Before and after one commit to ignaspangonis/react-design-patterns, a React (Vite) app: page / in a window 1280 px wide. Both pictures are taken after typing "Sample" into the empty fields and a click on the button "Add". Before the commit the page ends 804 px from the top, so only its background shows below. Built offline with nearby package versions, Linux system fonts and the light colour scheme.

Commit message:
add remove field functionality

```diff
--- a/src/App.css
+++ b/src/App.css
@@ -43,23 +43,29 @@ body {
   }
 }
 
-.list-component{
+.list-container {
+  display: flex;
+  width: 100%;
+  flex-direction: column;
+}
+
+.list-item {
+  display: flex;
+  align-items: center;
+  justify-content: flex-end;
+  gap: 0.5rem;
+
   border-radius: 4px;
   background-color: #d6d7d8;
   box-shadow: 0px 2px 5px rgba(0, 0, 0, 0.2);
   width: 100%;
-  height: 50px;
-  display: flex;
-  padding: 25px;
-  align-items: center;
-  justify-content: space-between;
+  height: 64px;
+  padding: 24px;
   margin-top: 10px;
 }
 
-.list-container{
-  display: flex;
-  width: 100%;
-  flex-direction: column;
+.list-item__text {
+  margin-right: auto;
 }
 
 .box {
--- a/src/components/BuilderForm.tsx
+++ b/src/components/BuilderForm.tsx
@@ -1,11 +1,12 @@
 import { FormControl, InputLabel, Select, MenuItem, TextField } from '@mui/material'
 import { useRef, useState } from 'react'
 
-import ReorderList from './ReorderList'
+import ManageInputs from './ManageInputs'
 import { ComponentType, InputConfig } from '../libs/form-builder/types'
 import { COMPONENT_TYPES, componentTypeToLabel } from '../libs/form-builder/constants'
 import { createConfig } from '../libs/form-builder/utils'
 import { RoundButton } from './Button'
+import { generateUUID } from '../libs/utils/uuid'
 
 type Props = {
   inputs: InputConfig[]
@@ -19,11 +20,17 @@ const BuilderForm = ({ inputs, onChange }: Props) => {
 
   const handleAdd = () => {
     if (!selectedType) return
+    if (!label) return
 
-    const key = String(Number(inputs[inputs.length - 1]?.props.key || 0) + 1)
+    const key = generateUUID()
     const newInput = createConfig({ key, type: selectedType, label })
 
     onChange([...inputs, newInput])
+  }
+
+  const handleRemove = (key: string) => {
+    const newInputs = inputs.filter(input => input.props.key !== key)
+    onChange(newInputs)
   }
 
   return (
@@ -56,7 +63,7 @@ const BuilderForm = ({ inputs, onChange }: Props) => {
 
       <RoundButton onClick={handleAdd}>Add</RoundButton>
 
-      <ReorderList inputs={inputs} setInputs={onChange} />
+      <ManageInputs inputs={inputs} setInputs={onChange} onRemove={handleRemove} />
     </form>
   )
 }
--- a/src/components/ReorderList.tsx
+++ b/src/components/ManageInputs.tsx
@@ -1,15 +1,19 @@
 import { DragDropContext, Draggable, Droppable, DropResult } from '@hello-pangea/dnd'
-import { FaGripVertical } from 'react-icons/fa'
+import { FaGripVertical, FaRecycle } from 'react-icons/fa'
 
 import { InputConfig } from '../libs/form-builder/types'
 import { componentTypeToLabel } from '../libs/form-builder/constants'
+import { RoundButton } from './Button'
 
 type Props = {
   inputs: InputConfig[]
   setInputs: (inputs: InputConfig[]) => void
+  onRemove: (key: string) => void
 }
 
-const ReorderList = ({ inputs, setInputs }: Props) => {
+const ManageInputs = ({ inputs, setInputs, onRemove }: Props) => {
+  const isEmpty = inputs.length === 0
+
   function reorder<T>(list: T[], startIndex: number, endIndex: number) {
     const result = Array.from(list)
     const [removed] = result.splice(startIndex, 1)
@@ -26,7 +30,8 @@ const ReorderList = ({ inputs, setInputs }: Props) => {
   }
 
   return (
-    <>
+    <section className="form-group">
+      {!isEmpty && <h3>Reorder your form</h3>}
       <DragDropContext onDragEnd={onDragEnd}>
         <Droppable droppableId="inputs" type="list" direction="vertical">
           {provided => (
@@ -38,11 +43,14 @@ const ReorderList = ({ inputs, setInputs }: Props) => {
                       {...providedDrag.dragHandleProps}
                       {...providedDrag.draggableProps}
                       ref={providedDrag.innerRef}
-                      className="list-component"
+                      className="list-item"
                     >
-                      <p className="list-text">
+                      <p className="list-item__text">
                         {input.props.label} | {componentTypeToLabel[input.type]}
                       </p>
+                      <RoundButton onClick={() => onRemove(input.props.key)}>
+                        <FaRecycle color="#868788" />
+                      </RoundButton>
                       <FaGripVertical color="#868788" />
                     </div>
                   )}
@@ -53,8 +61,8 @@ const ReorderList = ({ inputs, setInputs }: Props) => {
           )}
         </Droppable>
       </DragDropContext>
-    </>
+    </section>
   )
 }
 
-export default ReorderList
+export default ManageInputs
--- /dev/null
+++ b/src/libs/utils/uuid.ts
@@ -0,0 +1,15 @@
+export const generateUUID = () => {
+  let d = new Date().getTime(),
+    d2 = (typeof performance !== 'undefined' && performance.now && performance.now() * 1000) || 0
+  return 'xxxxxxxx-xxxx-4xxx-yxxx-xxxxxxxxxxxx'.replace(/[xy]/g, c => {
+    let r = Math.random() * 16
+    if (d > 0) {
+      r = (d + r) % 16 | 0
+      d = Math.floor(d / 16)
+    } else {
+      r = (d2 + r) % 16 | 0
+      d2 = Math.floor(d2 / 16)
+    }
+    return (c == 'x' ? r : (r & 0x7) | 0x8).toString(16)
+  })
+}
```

━━━━━━━━━━

## WORK ORDER
Please copy every line from the entries that includes the word "createConfig".

## ANSWER TO THE EXERCISE
 import { createConfig } from '../libs/form-builder/utils'
     const newInput = createConfig({ key, type: selectedType, label })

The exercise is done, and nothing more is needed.